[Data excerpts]

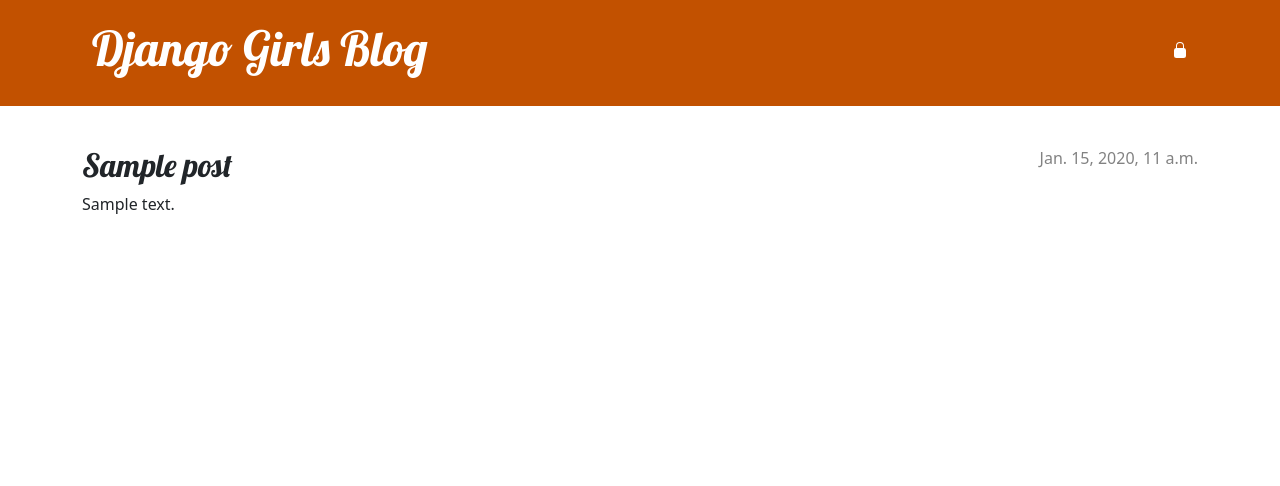
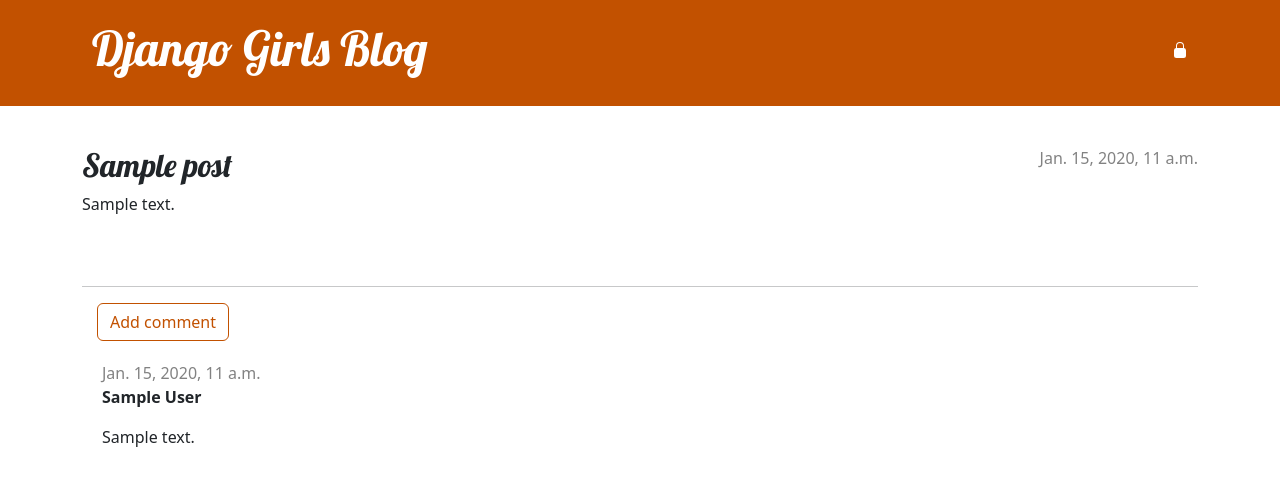
Before and after one commit to mistrecoder/my-first-blog, a Django app: page /post/1/ in a window 1280 px wide. Shown: the top 486 px of the page. Run offline with Django 5.2, Linux system fonts and the light colour scheme; tables that the repository leaves empty hold one stand-in row (values such as "Sample post").

Commit message:
Add comment model and database migrations

```diff
--- a/blog/admin.py
+++ b/blog/admin.py
@@ -1,4 +1,5 @@
 from django.contrib import admin
-from .models import Post
+from .models import Post, Comment
 # Register your models here.
 admin.site.register(Post)
+admin.site.register(Comment)
--- a/blog/models.py
+++ b/blog/models.py
@@ -16,3 +16,19 @@
 
     def __str__(self):
         return self.title
+    def approved_comments(self):
+        return self.comments.filter(approved_comment=True)
+
+class Comment(models.Model):
+    post = models.ForeignKey('blog.Post', on_delete=models.CASCADE, related_name='comments')
+    author = models.CharField(max_length=200)
+    text = models.TextField()
+    created_date = models.DateTimeField(default=timezone.now)
+    approved_comment = models.BooleanField(default=False)
+
+    def approve(self):
+        self.approved_comment = True
+        self.save()
+
+    def __str__(self):
+        return self.text
--- a/blog/static/css/blog.css
+++ b/blog/static/css/blog.css
@@ -80,3 +80,6 @@
     padding: 0;
     margin-right: 20px;
 }
+.comment {
+    margin: 20px 0px 20px 20px;
+}
--- a/blog/templates/blog/post_detail.html
+++ b/blog/templates/blog/post_detail.html
@@ -25,4 +25,27 @@
         <h2>{{ post.title }}</h2>
         <p>{{ post.text|linebreaksbr }}</p>
     </article>
+    <hr>
+    <a class="btn btn-secondary" role="button" href="{% url 'add_comment_to_post' pk=post.pk %}">Add comment</a>
+    {% for comment in post.comments.all %}
+        {% if user.is_authenticated or comment.approved_comment %}
+        <div class="comment">
+            <div class="date">
+                {{ comment.created_date }}
+                {% if not comment.approved_comment %}
+                    <a class="btn btn-default" href="{% url 'comment_remove' pk=comment.pk %}">
+                        {% include './icons/hand-thumbs-down.svg' %}
+                    </a>
+                    <a class="btn btn-default" href="{% url 'comment_approve' pk=comment.pk %}">
+                        {% include './icons/hand-thumbs-up.svg' %}
+                    </a>
+                {% endif %}
+            </div>
+            <strong>{{ comment.author }}</strong>
+            <p>{{ comment.text|linebreaks }}</p>
+        </div>
+        {% endif %}
+    {% empty %}
+        <p>No comments here yet :(</p>
+    {% endfor %}
 {% endblock %}
--- a/blog/urls.py
+++ b/blog/urls.py
@@ -8,5 +8,8 @@
     path('drafts/', views.post_draft_list, name='post_draft_list'),
     path('post/<int:pk>/publish/', views.post_publish, name='post_publish'),
     path('post/<int:pk>/remove/', views.post_remove, name='post_remove'),
+    path('post/<int:pk>/comment/', views.add_comment_to_post, name='add_comment_to_post'),
+    path('comment/<int:pk>/approve/', views.comment_approve, name='comment_approve'),
+    path('comment/<int:pk>/remove/', views.comment_remove, name='comment_remove'),
 
 ]
--- a/blog/views.py
+++ b/blog/views.py
@@ -1,7 +1,7 @@
 from django.utils import timezone
 from django.shortcuts import render, get_object_or_404,redirect
-from .models import Post
-from .forms import PostForm
+from .models import Post,Comment
+from .forms import PostForm,CommentForm
 from django.contrib.auth.decorators import login_required
 
 
@@ -61,3 +61,28 @@
     if request.method=='POST':
         post.delete()
     return redirect('post_list')
+
+def add_comment_to_post(request, pk):
+    post = get_object_or_404(Post, pk=pk)
+    if request.method == "POST":
+        form = CommentForm(request.POST)
+        if form.is_valid():
+            comment = form.save(commit=False)
+            comment.post = post
+            comment.save()
+            return redirect('post_detail', pk=post.pk)
+    else:
+        form = CommentForm()
+    return render(request, 'blog/add_comment_to_post.html', {'form': form})
+
+@login_required
+def comment_approve(request, pk):
+    comment = get_object_or_404(Comment, pk=pk)
+    comment.approve()
+    return redirect('post_detail', pk=comment.post.pk)
+
+@login_required
+def comment_remove(request, pk):
+    comment = get_object_or_404(Comment, pk=pk)
+    comment.delete()
+    return redirect('post_detail', pk=comment.post.pk)
```
Also changed, not shown: blog/forms.py (+6 -1 lines), blog/templates/blog/add_comment_to_post.html (added, +9 -0 lines), blog/templates/blog/post_list.html (+9 -8 lines), blog/migrations/0002_comment.py (added), blog/templates/blog/icons/hand-thumbs-down.svg (added), blog/templates/blog/icons/hand-thumbs-up.svg (added).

■ **Brief**: Keep only those lines of the records that hold "request", and return them.

■ **Exercise output**:
     if request.method=='POST':
+def add_comment_to_post(request, pk):
+    if request.method == "POST":
+        form = CommentForm(request.POST)
+    return render(request, 'blog/add_comment_to_post.html', {'form': form})
+def comment_approve(request, pk):
+def comment_remove(request, pk):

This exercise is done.